→ PROBLEM TO WORK ON: Search each line below for "docs", then return the lines where it appears.

(Entries taken from a collection)
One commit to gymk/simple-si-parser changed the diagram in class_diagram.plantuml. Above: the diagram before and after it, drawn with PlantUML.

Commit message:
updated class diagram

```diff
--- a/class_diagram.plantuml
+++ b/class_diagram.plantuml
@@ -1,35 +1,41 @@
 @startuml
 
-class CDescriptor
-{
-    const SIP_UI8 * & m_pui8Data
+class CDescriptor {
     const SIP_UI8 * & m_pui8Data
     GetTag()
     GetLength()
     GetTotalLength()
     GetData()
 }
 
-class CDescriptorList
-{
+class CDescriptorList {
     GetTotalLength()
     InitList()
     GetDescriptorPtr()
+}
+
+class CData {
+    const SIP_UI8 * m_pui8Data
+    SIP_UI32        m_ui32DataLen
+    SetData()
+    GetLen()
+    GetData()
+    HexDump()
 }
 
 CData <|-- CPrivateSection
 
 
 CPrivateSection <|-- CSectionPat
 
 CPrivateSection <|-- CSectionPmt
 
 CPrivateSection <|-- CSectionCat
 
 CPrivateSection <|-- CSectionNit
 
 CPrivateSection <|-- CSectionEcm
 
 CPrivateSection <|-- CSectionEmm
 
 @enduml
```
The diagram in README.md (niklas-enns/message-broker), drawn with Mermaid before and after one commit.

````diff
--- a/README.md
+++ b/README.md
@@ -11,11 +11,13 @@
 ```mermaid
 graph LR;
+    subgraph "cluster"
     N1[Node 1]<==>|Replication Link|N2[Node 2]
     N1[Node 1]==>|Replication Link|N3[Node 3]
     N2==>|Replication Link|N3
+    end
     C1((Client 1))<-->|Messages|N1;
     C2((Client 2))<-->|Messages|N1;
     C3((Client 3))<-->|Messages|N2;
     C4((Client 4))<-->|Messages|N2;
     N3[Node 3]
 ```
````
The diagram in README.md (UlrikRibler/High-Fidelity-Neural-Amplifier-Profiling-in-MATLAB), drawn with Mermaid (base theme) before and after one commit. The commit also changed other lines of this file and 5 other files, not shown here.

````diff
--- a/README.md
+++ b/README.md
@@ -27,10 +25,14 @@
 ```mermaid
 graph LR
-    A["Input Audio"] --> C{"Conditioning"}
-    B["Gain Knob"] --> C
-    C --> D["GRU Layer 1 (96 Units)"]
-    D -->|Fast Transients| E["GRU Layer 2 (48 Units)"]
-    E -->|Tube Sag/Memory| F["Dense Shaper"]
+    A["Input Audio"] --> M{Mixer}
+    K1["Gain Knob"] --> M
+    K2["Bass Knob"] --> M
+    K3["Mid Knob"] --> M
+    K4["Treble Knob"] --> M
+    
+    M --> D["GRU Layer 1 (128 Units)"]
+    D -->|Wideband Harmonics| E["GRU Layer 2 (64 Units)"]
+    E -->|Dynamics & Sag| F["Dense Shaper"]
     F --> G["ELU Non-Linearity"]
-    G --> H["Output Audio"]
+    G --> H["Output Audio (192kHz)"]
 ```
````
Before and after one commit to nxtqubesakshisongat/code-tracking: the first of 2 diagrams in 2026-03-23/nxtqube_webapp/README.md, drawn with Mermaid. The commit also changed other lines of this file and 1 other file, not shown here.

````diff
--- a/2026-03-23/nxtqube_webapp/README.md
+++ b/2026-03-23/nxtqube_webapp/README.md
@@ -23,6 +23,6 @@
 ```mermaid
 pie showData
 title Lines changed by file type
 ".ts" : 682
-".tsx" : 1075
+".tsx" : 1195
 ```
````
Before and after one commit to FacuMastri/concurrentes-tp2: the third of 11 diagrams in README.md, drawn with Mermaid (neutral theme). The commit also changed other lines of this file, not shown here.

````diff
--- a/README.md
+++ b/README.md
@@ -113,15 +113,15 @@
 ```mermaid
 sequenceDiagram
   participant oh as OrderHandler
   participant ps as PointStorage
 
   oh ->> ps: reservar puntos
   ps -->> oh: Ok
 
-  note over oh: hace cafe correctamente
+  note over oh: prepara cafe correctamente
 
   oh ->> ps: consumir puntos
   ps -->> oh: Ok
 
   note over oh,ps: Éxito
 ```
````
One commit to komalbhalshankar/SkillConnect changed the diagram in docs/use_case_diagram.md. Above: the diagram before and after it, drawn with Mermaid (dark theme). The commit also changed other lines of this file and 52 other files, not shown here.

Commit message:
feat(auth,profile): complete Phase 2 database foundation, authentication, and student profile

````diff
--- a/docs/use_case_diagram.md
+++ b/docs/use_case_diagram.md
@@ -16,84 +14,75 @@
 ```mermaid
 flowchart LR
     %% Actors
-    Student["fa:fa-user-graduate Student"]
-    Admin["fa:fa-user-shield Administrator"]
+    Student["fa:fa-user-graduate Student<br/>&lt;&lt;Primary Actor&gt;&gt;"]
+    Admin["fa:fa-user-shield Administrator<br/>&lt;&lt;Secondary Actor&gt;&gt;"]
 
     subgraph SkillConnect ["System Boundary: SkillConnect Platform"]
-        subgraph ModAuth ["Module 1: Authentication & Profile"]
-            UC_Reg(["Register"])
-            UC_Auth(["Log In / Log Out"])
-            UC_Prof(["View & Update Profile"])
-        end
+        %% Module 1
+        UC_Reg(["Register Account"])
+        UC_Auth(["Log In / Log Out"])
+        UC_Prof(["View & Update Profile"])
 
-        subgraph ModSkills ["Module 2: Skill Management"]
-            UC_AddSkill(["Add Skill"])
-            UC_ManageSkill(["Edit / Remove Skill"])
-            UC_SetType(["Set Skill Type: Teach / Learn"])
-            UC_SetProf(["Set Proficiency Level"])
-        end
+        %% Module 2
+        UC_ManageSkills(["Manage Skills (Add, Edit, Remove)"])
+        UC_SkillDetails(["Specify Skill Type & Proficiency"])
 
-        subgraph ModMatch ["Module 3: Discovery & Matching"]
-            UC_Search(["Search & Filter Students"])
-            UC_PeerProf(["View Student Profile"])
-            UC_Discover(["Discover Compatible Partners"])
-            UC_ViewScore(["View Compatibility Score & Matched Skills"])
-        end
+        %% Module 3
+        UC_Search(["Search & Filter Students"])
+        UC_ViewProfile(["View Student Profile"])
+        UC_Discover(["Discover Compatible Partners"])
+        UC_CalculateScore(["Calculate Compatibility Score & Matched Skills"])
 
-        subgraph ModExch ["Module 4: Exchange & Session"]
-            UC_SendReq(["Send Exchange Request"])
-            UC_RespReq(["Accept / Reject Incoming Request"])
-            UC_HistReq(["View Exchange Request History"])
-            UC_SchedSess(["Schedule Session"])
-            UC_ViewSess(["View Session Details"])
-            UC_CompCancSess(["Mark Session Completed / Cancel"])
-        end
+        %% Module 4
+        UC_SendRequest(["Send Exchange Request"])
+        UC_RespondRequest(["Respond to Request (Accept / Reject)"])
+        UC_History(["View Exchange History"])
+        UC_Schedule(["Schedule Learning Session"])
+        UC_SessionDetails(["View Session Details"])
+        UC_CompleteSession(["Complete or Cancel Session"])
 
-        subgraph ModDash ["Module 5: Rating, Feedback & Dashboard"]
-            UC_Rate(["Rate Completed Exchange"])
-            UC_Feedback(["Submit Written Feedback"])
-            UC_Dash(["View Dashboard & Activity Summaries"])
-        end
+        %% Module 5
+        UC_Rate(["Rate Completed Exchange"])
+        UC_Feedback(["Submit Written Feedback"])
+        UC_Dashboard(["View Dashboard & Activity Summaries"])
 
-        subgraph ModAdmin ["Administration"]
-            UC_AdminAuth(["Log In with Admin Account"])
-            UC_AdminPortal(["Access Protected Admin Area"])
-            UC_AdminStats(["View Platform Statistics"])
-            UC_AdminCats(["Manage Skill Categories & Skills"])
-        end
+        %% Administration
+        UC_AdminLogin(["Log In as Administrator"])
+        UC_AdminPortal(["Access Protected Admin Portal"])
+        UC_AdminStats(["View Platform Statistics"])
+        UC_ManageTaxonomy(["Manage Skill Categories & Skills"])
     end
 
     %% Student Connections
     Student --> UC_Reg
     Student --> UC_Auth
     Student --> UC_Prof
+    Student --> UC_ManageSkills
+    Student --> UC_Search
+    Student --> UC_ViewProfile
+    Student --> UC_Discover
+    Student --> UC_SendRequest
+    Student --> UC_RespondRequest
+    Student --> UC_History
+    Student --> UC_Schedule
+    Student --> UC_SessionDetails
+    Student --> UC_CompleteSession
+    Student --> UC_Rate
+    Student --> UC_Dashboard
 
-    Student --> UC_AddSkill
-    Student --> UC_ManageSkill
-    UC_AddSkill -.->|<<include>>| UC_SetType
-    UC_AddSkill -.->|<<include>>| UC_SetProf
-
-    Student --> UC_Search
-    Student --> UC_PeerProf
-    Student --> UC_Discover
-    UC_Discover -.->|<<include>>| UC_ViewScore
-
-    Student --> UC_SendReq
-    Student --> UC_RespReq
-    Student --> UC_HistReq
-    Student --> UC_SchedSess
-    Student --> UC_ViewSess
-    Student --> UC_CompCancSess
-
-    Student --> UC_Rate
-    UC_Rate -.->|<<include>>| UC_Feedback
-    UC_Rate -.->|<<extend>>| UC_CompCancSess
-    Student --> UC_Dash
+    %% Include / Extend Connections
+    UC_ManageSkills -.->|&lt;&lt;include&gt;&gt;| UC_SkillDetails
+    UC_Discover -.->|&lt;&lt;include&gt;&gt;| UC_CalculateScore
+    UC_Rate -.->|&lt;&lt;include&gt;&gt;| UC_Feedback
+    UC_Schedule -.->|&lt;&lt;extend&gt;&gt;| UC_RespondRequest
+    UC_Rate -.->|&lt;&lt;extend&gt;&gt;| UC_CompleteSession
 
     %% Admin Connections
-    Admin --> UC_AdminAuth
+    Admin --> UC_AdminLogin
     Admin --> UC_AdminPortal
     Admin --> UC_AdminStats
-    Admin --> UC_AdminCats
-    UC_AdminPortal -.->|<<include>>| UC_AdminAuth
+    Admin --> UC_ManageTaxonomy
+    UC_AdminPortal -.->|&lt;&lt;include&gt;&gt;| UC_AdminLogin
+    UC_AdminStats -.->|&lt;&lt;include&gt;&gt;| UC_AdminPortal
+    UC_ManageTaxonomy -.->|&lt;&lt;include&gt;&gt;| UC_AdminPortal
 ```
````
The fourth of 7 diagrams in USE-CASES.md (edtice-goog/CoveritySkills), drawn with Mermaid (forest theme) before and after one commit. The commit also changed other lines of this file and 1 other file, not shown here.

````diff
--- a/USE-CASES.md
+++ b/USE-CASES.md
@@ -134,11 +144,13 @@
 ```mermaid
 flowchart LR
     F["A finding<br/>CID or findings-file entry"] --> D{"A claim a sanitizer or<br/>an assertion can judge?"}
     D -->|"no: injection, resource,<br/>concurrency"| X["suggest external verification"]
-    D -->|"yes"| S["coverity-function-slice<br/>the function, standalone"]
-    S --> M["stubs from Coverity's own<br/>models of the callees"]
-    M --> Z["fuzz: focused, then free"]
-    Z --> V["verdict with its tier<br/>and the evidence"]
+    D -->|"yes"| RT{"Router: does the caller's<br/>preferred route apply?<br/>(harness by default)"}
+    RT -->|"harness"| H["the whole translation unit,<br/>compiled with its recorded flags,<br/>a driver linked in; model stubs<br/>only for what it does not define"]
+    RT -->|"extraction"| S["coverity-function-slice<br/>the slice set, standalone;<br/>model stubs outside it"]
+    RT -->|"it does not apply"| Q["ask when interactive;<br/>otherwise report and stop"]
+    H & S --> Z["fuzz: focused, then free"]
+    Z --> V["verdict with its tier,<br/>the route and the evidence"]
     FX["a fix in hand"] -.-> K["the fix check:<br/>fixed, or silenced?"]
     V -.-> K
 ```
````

→ PROBLEM SOLUTION:
One commit to komalbhalshankar/SkillConnect changed the diagram in docs/use_case_diagram.md. Above: the diagram before and after it, drawn with Mermaid (dark theme). The commit also changed other lines of this file and 52 other files, not shown here.
--- a/docs/use_case_diagram.md
+++ b/docs/use_case_diagram.md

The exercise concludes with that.